DIRECTIONS
The following data needs to be repeated exactly, with all images excluded.
** RECORDS PROVIDED follows **
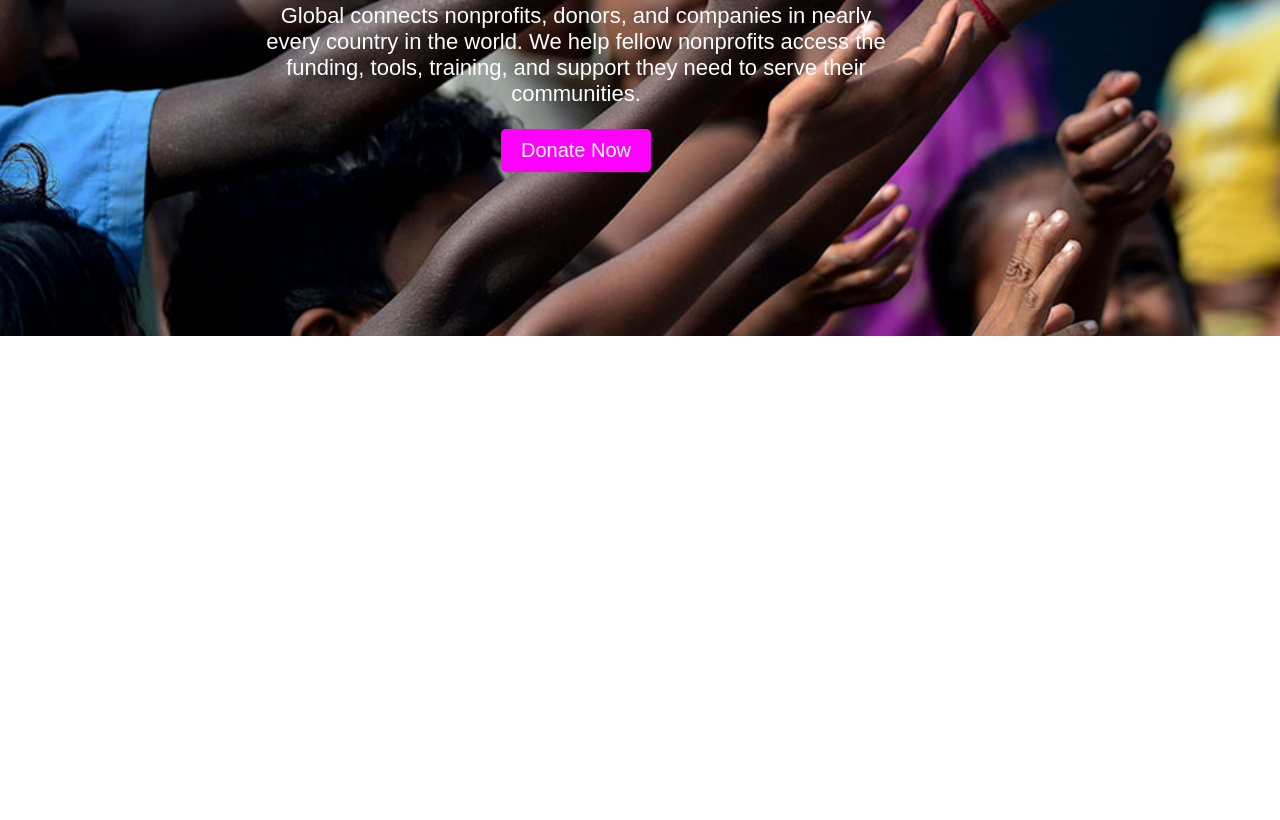
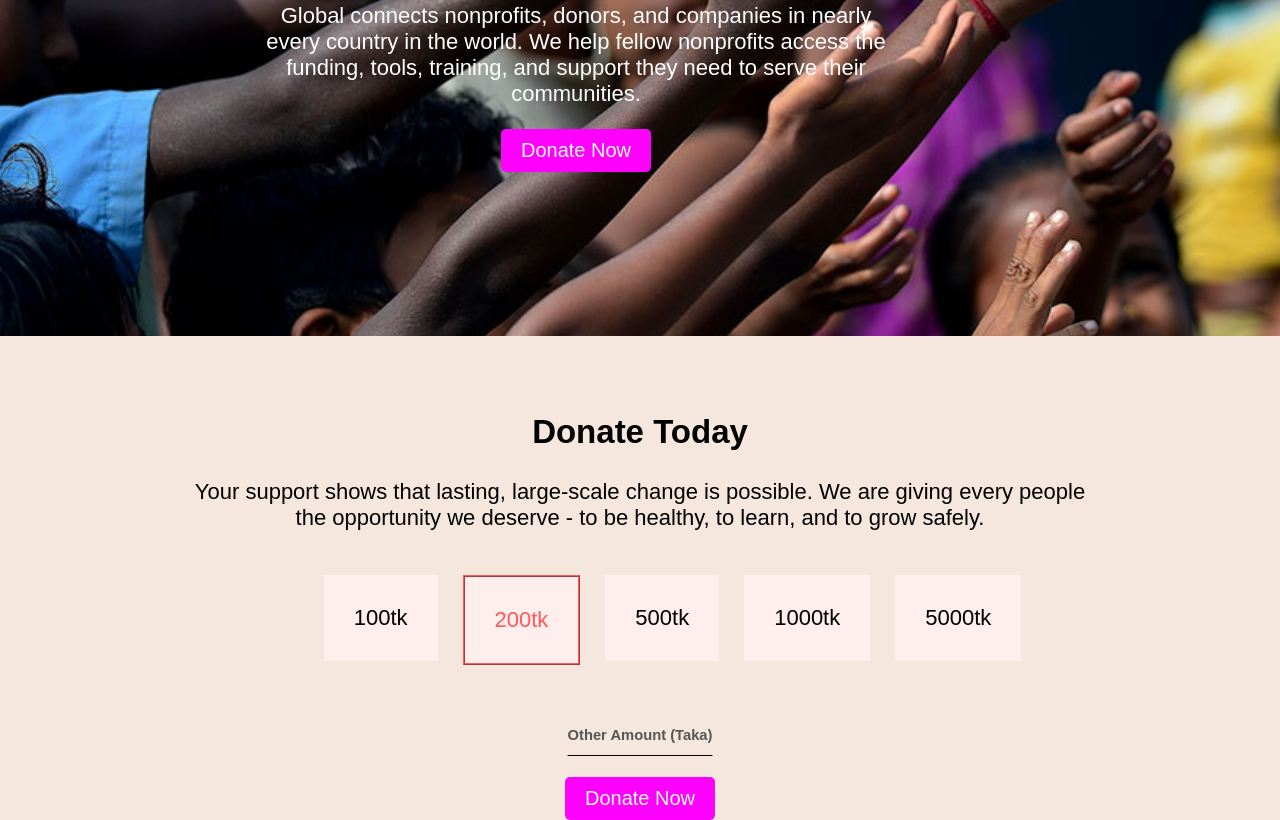
Before and after one commit to shonkor-das/Donate-Today, a plain HTML site: page index.html in a window 1280 px wide. Shown: the part 364-1184 px from the top of the page. Before the commit the page ends 800 px from the top, so only its background shows below. Drawn offline with Linux system fonts and the light colour scheme.

Commit message:
donate today secotion added

```diff
--- a/index.html
+++ b/index.html
@@ -15,5 +15,22 @@
             <a href="#" class="btn">Donate Now</a>
         </div>
     </section>
+    <section id="donate">
+        <div class="donate-today">
+            <h2>Donate Today</h2>
+            <p>Your support shows that lasting, large-scale change is possible. We are giving every people the opportunity we deserve - to be healthy, to learn, and to grow safely.</p>
+            <div class="underline">
+                <ul class="amount">
+                    <li>100tk</li>
+                    <li class="donate-amount">200tk</li>
+                    <li>500tk</li>
+                    <li>1000tk</li>
+                    <li>5000tk</li>
+                </ul>
+                <h6>Other Amount (Taka)</h6>
+            </div>
+        <a href="#" class="btn">Donate Now</a>
+    </div>
+    </section>
 </body>
 </html>
--- a/style.css
+++ b/style.css
@@ -42,3 +42,36 @@ section{
 	background-size: cover;
 	background-repeat: no-repeat;
 }
+#donate{
+    background-color: #F5E7DE;
+}
+.donate-today{
+    text-align: center;
+    padding: 0 15%;
+}
+.amount{
+    list-style: none;
+    text-align: center;
+    display: inline-block;
+}
+.amount li{
+    text-decoration: none;
+    float: left;
+    padding-left: 40px;
+    background-color: #FFEEEE;
+    margin-left: 25px;
+    padding: 30px;
+}
+.donate-amount{
+    border-style: ridge;
+    border-width: 2px ;
+    border-color: #FF5959;
+    color: #FF5959;
+}
+h6{
+    color: #575656;
+}
+.underline{
+    text-decoration: underline;
+    text-underline-offset: 15px;
+}
```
** End of RECORDS PROVIDED **
ANSWER SECTION
Before and after one commit to shonkor-das/Donate-Today, a plain HTML site: page index.html in a window 1280 px wide. Shown: the part 364-1184 px from the top of the page. Before the commit the page ends 800 px from the top, so only its background shows below. Drawn offline with Linux system fonts and the light colour scheme.

Commit message:
donate today secotion added

```diff
--- a/index.html
+++ b/index.html
@@ -15,5 +15,22 @@
             <a href="#" class="btn">Donate Now</a>
         </div>
     </section>
+    <section id="donate">
+        <div class="donate-today">
+            <h2>Donate Today</h2>
+            <p>Your support shows that lasting, large-scale change is possible. We are giving every people the opportunity we deserve - to be healthy, to learn, and to grow safely.</p>
+            <div class="underline">
+                <ul class="amount">
+                    <li>100tk</li>
+                    <li class="donate-amount">200tk</li>
+                    <li>500tk</li>
+                    <li>1000tk</li>
+                    <li>5000tk</li>
+                </ul>
+                <h6>Other Amount (Taka)</h6>
+            </div>
+        <a href="#" class="btn">Donate Now</a>
+    </div>
+    </section>
 </body>
 </html>
--- a/style.css
+++ b/style.css
@@ -42,3 +42,36 @@ section{
 	background-size: cover;
 	background-repeat: no-repeat;
 }
+#donate{
+    background-color: #F5E7DE;
+}
+.donate-today{
+    text-align: center;
+    padding: 0 15%;
+}
+.amount{
+    list-style: none;
+    text-align: center;
+    display: inline-block;
+}
+.amount li{
+    text-decoration: none;
+    float: left;
+    padding-left: 40px;
+    background-color: #FFEEEE;
+    margin-left: 25px;
+    padding: 30px;
+}
+.donate-amount{
+    border-style: ridge;
+    border-width: 2px ;
+    border-color: #FF5959;
+    color: #FF5959;
+}
+h6{
+    color: #575656;
+}
+.underline{
+    text-decoration: underline;
+    text-underline-offset: 15px;
+}
```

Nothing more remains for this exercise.